▶ **Exercise**
Please report how many lines of the listing hold the word "README". Add nothing to the number.

---------- Information shown

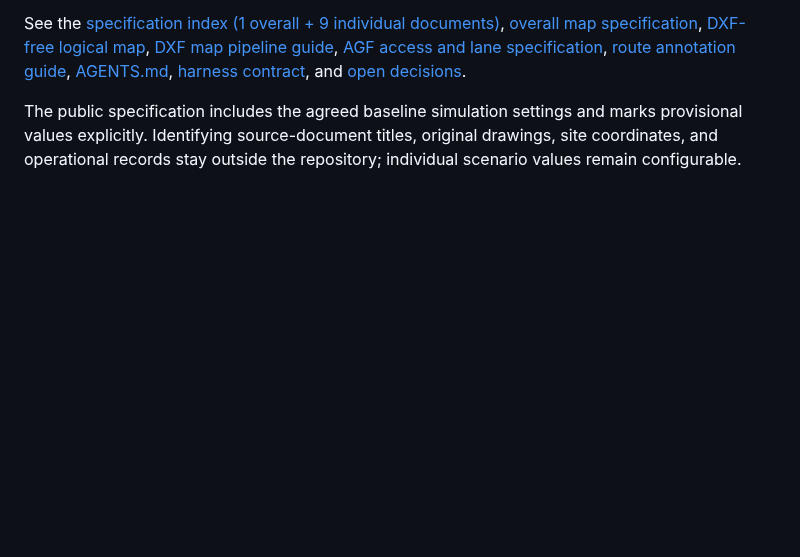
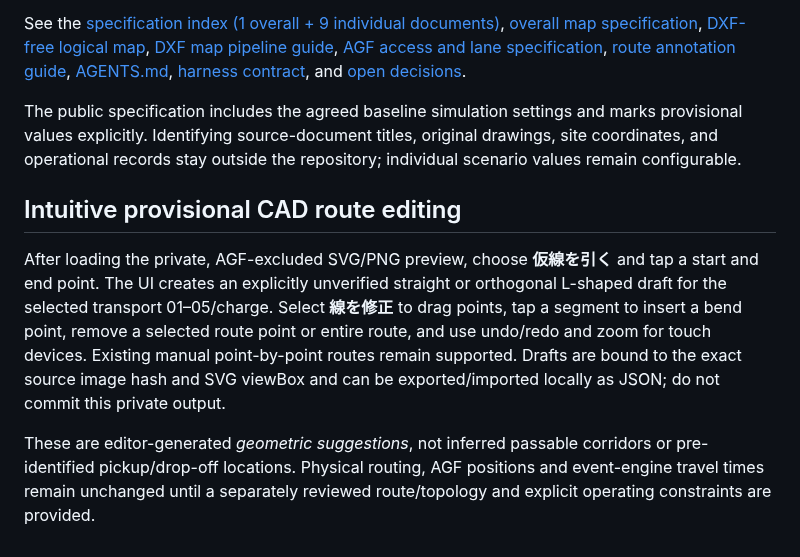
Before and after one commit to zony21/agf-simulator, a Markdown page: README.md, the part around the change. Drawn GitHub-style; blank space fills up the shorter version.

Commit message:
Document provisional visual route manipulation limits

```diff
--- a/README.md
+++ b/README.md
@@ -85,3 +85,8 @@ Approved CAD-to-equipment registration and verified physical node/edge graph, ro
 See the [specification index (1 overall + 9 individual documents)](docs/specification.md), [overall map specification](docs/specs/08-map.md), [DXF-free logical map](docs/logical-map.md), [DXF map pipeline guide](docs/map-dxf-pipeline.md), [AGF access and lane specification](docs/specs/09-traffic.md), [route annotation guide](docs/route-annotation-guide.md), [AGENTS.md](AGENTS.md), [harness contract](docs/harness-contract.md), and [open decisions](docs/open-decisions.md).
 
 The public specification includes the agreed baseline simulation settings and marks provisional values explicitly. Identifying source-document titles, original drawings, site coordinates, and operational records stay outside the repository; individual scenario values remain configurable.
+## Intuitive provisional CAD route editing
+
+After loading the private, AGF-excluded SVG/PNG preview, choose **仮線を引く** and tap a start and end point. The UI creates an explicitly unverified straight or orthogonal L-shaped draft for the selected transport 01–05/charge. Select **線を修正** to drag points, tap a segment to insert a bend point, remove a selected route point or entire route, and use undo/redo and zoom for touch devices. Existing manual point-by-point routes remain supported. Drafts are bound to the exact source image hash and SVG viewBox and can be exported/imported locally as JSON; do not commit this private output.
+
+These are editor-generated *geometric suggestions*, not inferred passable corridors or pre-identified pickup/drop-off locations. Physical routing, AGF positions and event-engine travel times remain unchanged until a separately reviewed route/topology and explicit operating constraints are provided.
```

--------------------

▶ **Answer space**
3